Elon Musk’s hyperactivity has struck again. In a Twitter release of which he has the secret, the boss of Tesla and SpaceX mentioned the possibility of launching his own social network to defend freedom of expression.
” Freedom of expression is necessary for the proper functioning of democracy. Do you think that Twitter rigorously respects this principle? asked the billionaire in a tweet, accompanied by a survey in which more than two million of his followerswhich more than 70% answered in the negative.
Free speech is essential to a functioning democracy.
Do you believe Twitter rigorously adheres to this principle?
— Elon Musk (@elonmusk) March 25, 2022
After an Internet user offered him to create his own platform, with an algorithm open-source and the priority given to respecting freedom of expression, Musk replied that he “ seriously thinking about it “.
Elon Musk, destroyer of censorship?
To further blur the line between joke and reality, he also endorsed the idea of another netizen suggesting that dogecoin could be part of how this new platform works. This cryptocurrency with a dog as an emblem, created as a joke, has become very fashionable despite the doubts of financial circles. Elon Musk has repeatedly had fun supporting her on social networks. In May 2021, he made the dogecoin jump with a sibylline tweet: “ how much is the Doge in the window worth? “, reference to a popular song about a dog (“dog” in English).
Nor is it the first time that the entrepreneur, who confided in 2011 to be ” rather libertarian ” to New Yorker, takes a public stand against censorship, and in particular that exercised by Twitter. In 2021, following the banishment of Donald Trump from the social network after the attack on the Capitol by his supporters, the billionaire had questioned the legitimacy of ” west coast tech elite (i.e. Silicon Valley) to be the arbiter of truth. At the beginning of March, he announced (still on Twitter) that his constellation Starlink had received pressure to block certain Russian information sources, and that he would refuse to do so unless forced to do so, in the name of the freedom of expression.
In February, he filed a complaint with the courts accusing the American authorities of putting him on political trial for having criticized the government and thus infringing the First Amendment, the guarantor of freedom of expression in the United States. This complaint follows several investigations opened by the SEC, the policeman of the American stock market, accusing Elon Musk of manipulating the stock prices of Tesla through his tweets, of which he is the founder. Last November, for example, Tesla shares fell 5% after its boss offered his followers to sell 10% of his shares to pay more taxes.
An already saturated market
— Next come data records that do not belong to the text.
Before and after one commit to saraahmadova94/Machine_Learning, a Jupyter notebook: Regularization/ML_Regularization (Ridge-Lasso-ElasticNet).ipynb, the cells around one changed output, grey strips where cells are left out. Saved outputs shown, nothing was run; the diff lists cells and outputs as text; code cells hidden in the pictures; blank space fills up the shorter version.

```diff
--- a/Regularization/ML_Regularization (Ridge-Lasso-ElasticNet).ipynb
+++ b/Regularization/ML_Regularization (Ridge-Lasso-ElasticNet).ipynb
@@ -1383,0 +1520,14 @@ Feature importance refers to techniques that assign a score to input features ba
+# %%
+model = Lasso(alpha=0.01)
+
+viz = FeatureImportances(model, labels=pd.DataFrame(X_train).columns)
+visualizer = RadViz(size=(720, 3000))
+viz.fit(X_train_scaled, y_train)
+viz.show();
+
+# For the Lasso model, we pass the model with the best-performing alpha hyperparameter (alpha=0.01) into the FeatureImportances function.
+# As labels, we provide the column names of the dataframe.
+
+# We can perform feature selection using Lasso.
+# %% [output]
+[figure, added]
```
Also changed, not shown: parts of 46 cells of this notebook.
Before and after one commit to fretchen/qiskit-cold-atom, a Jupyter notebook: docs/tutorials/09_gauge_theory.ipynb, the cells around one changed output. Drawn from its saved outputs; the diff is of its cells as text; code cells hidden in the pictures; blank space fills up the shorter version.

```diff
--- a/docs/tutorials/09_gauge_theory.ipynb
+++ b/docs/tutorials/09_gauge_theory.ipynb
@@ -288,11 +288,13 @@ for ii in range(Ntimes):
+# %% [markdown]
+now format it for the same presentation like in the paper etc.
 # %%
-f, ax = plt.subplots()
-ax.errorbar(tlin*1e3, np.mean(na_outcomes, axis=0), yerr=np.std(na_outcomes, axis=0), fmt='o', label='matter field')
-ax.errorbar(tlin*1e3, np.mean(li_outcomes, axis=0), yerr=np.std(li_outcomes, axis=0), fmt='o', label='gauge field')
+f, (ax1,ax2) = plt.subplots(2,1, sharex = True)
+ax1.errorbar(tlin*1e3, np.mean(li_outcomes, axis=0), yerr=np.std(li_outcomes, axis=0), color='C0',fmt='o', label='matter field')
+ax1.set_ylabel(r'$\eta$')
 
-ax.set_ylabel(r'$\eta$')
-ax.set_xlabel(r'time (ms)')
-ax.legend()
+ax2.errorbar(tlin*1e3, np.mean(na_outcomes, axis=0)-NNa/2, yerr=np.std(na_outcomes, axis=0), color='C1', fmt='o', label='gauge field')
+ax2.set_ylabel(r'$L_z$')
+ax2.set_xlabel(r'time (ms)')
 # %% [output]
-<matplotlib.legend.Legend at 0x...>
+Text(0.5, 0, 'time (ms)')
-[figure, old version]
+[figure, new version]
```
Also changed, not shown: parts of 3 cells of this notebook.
If Elon Musk really intends to realize his project and finds the time to devote himself to it between Tesla, SpaceX, Neuralink and The Boring Company, the task that awaits him is difficult. Many alternative social networks have been launched in the United States, mostly motivated by perceived excessive censorship by Twitter and Facebook. This is particularly the case with Gab, an Austin-based service, Parler, Gettr (launched by Jason Miller, a former spokesperson for Donald Trump) or Truth Social, a platform launched by the former president himself. last month.
But most are struggling to take off. Gab, for example, has about 4 million users, including 100,000 active users, far from the 200 million daily active users, known as monetizable, of Twitter.
There are several reasons to explain these difficulties. To take off, such platforms need a network effect, ie users will only be tempted to register and participate if a significant number of their relatives do the same. However, platforms like Facebook and Twitter, despite limited and occasional user leaks in times of scandals, occupy all the space, which leaves little room for alternative services to develop.
Consequently, these platforms, which for the most part defend freedom of expression, tend to attract marginal or extremist users, who have been banned from Twitter or Facebook following their behavior or their ideas. A reality that scares away many users and complicates the ability of its platforms to attract investors.
Finally, they also tend to bring together more politically homogeneous individuals (Gab, for example, is very popular with American Republicans). However, one of the attractions of platforms like Twitter is to be exposed to different points of view. Without the lure of verbal sparring and other tussles with opposing ideologies, many of these platforms prove somewhat boring compared to the social media heavyweights.